Established as a way to recognize “the strength and esprit de corps of the trade and labor organizations,” Labor Day is a tribute to the social and economic achievements of workers across the country. Celebrated each September in the United States, this important holiday contributes to our understanding of the American worker and their contributions to the production and strength of the nation.
As an interdisciplinary field, labor studies combines the work of political science, sociology, economics, and history, in order to analyze issues of the historic and contemporary workforce. Work is a central feature of today’s lives, and labor issues have long been of significant importance. Practitioners and scholars of labor studies review historic controversies of the labor movement and its history. In addition, they analyze the strategic barriers and challenges to organizational change in place today to effectively assist workers in national and international contexts.
Labor studies scholarship is an active subject heading for UMass Press, particularly for its interdisciplinary nature. Last December, we published For Jobs and Freedom, a collection of writings by the tireless civil rights activist and union leader A. Philip Randolph (1889-1979). Known for leading the struggle for black freedom and organizing the Brotherhood of Sleeping Car Porters, Randolph was a key leader in the Civil Rights Movement and the American labor movement from the 1930s to 1960s. For Jobs and Freedom, edited by Andrew Kerstein and David Lucander, highlights Randolph’s essential writings over a five-decade career. Combining more than seventy published and unpublished pieces, the editors organized his writings thematically in order to situate speeches within Randolph’s major interests – dismantling workplace inequality, expanding civil rights, confronting racial segregation, and building international coalitions. John Bracey Jr., coeditor of SOS – Calling All Black People, says “this book will go a long way in making easily accessible . . . the leading figure among Blacks in the trade union movement from the 1930s until his death . . . I give it my strongest endorsement.” For more information on For Jobs and Freedom, please visit our website or view our subject heading on labor studies.

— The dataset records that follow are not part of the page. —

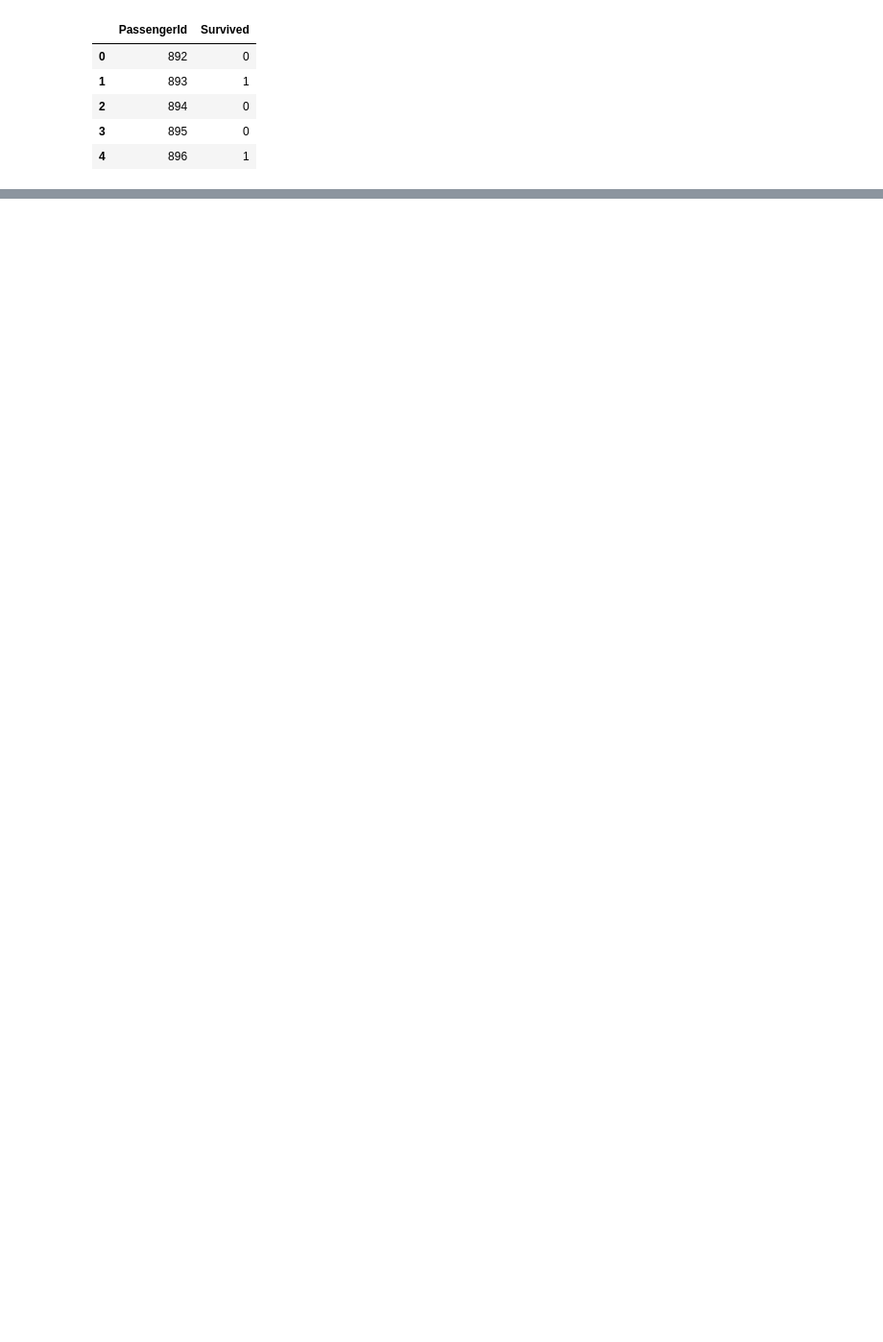
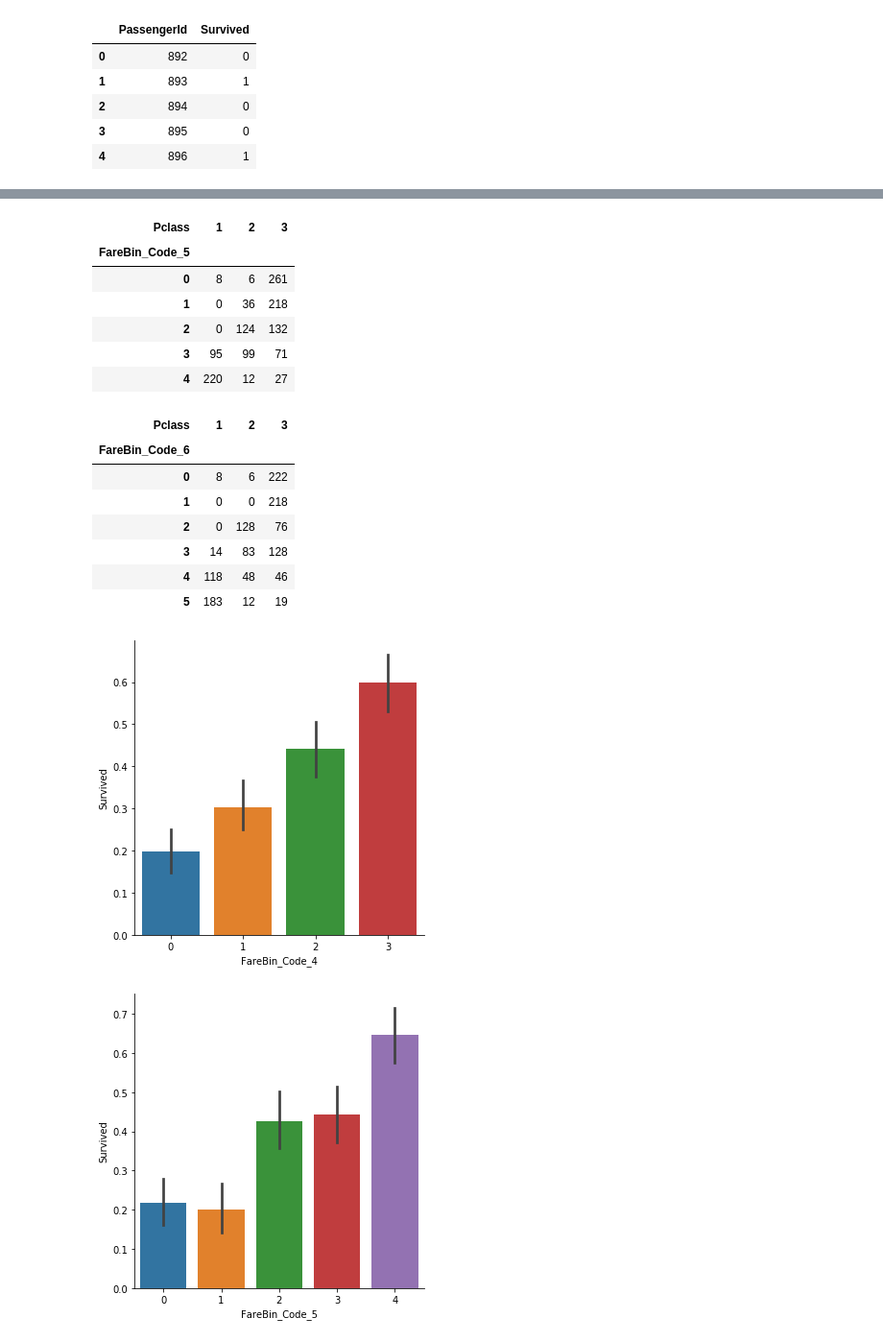
Before and after one commit to myps6415/Data-Analysis-Project, a Jupyter notebook: Kaggle/Titanic/Titanic.ipynb, the cells around one changed output, grey strips where cells are left out. Shown at 96% size. Cells and saved outputs as stored; diff of their text form; code cells hidden in the pictures; blank space fills up the shorter version.

```diff
--- a/Kaggle/Titanic/Titanic.ipynb
+++ b/Kaggle/Titanic/Titanic.ipynb
@@ -11,6 +11,14 @@ from sklearn.preprocessing import LabelEncoder
 from sklearn.feature_selection import RFECV
 import warnings
 warnings.filterwarnings('ignore')
+
+from IPython.display import display
+from IPython.display import display_html
+def display_side_by_side(*args):
+    html_str=''
+    for df in args:
+        html_str+=df.to_html()
+    display_html(html_str.replace('table', 'table style="display:inline"'), raw=True)
 # %%
 train_df = pd.read_csv('/Users/john.tung/Downloads/titanic/train.csv')
 test_df = pd.read_csv('/Users/john.tung/Downloads/titanic/test.csv')
@@ -91,0 +114,3 @@ Predict_result.to_csv('submission.csv', index=False)
+# %%
+# filling missing values
+data_df['Fare'] = data_df['Fare'].fillna(data_df['Fare'].median())
@@ -91,0 +123,31 @@ Predict_result.to_csv('submission.csv', index=False)
+# %%
+# Making Bins
+data_df['FareBin_4'] = pd.qcut(data_df['Fare'], 4)
+data_df['FareBin_5'] = pd.qcut(data_df['Fare'], 5)
+data_df['FareBin_6'] = pd.qcut(data_df['Fare'], 6)
+
+label = LabelEncoder()
+data_df['FareBin_Code_4'] = label.fit_transform(data_df['FareBin_4'])
+data_df['FareBin_Code_5'] = label.fit_transform(data_df['FareBin_5'])
+data_df['FareBin_Code_6'] = label.fit_transform(data_df['FareBin_6'])
+
+# cross tab
+df_4 = pd.crosstab(data_df['FareBin_Code_4'],data_df['Pclass'])
+df_5 = pd.crosstab(data_df['FareBin_Code_5'],data_df['Pclass'])
+df_6 = pd.crosstab(data_df['FareBin_Code_6'],data_df['Pclass'])
+
+display_side_by_side(df_4,df_5,df_6)
+
+# plots
+# fig, [ax1, ax2, ax3] = plt.subplots(1, 3,sharey=True)
+# fig.set_figwidth(18)
+for axi in [ax1, ax2, ax3]:
+    axi.axhline(0.5,linestyle='dashed', c='black',alpha = .3)
+g1 = sns.factorplot(x='FareBin_Code_4', y="Survived", data=data_df,kind='bar',ax=ax1)
+g2 = sns.factorplot(x='FareBin_Code_5', y="Survived", data=data_df,kind='bar',ax=ax2)
+g3 = sns.factorplot(x='FareBin_Code_6', y="Survived", data=data_df,kind='bar',ax=ax3)
+# close FacetGrid object
+# plt.close(g1.fig)
+# plt.close(g2.fig)
+# plt.close(g3.fig)
+# %% [output]
@@ -91,0 +160,17 @@ Predict_result.to_csv('submission.csv', index=False)
+| Pclass | 1 | 2 | 3 |
+| FareBin_Code_5 |  |  |  |
+| 0 | 8 | 6 | 261 |
+| 1 | 0 | 36 | 218 |
+| 2 | 0 | 124 | 132 |
+| 3 | 95 | 99 | 71 |
+| 4 | 220 | 12 | 27 |
+| Pclass | 1 | 2 | 3 |
+| FareBin_Code_6 |  |  |  |
+| 0 | 8 | 6 | 222 |
+| 1 | 0 | 0 | 218 |
+| 2 | 0 | 128 | 76 |
+| 3 | 14 | 83 | 128 |
+| 4 | 118 | 48 | 46 |
+| 5 | 183 | 12 | 19 |
+[figure, added]
+[figure, added]
```
Also changed, not shown: parts of 7 cells of this notebook.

We here at UMass Press would like to wish everyone a relaxing Labor Day.